Origen distinguishes between that which is divine in a dependant sense through participation, and which is divine in its own right. Thus, all creatures that exist do so because they participate in God?s creative powers; all who are rational participate in the Logos; but this is a static, ontological relationship. There is also a more dynamic, supernatural relationship which is the result of our free response to the operations of the Trinity. Origen held that the Son is God only by His participation in the source of the divinity (Commentary on John 2.2.17). We can become gods through the Son ?who has drawn from God the power that enables them to become deified? (John 2.2.17). But, of course, we see here one of the notions that was to get Origen into trouble posthumously, because for him the Logos is God in a subordinate sense. Christ mediates the divinity He receives from the Father by communicating it to those who receive Him; the Logos alone abides intimately with God. [Russell, Deification 145-146]. It is through Christ that men participate in the Father.
The Christian takes on a new identity through sharing in Christ?s nature in the here and now by walking in His way and taking on His moral excellence, and after the parousia by sharing in His eternal life. It is the Logos, who undertook the Incarnation in order to heal the wounds in our souls caused by the Fall, and to bring us back into a right relationship with God, who is the mediator between the Father and His creation. In de Principe 1.2.6, and 4.4.1, Origen calls the Logos the image of God, and our soul the image of the Logos; we, the lower creation, participate in the Highest through the Logos. The flesh is deified by the soul, and the soul by the Logos, who is, in turn deified by the Father. It was this last observation which was to cause St. Athanasius to find a different approach to deification.

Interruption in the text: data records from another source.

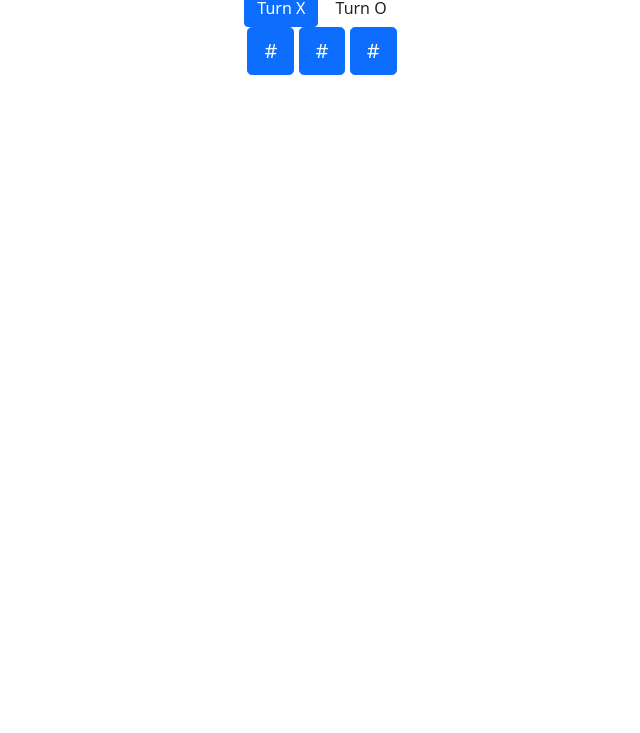
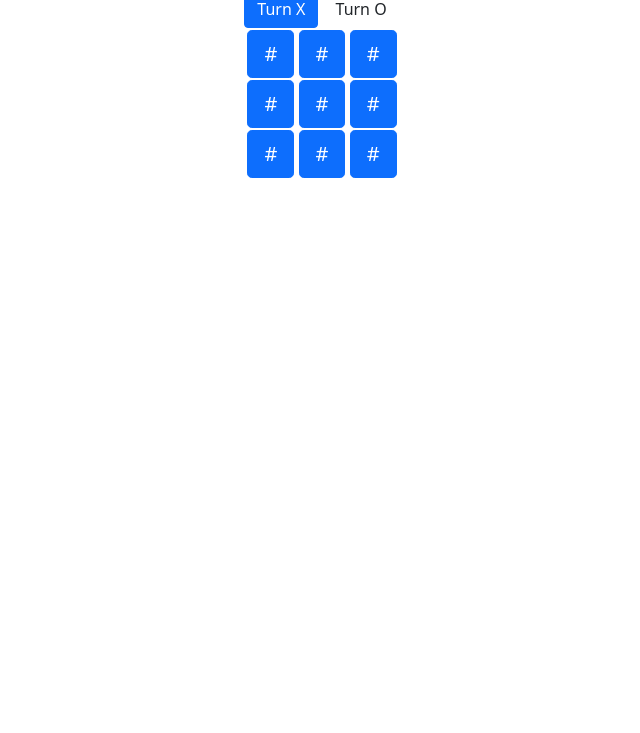
Before and after one commit to santanacodec/Tic-Tac-Toe-Game, a plain HTML site: page index.html in a window 1280 px wide. Shown: the part 67-800 px from the top of the page, without its empty margins (318-958 px from the left). Drawn offline with nearby package versions, Linux system fonts and the light colour scheme.

Commit message:
started CSS

```diff
--- a/index.html
+++ b/index.html
@@ -18,8 +18,22 @@
         <div class="row">
             <div class="col-lg-12">
                 <a class="btn btn-lg btn-primary tic" id="0">#</a>
-                <a class="btn btn-lg btn-primary tic" id="0">#</a>
-                <a class="btn btn-lg btn-primary tic" id="0">#</a>
+                <a class="btn btn-lg btn-primary tic" id="1">#</a>
+                <a class="btn btn-lg btn-primary tic" id="2">#</a>
+            </div>
+        </div>
+        <div class="row">
+            <div class="col-lg-12">
+                <a class="btn btn-lg btn-primary tic" id="3">#</a>
+                <a class="btn btn-lg btn-primary tic" id="4">#</a>
+                <a class="btn btn-lg btn-primary tic" id="5">#</a>
+            </div>
+        </div>
+        <div class="row">
+            <div class="col-lg-12">
+                <a class="btn btn-lg btn-primary tic" id="6">#</a>
+                <a class="btn btn-lg btn-primary tic" id="7">#</a>
+                <a class="btn btn-lg btn-primary tic" id="8">#</a>
             </div>
         </div>
     </div>
--- a/styles.css
+++ b/styles.css
@@ -0,0 +1,4 @@
+.btn {
+    margin-top: 1px;
+    margin-bottom: 1px;
+}
```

In this is love, not that we loved God, but that He loved us and sent His Son to be the propitiation for our sins. (1 John 4:10)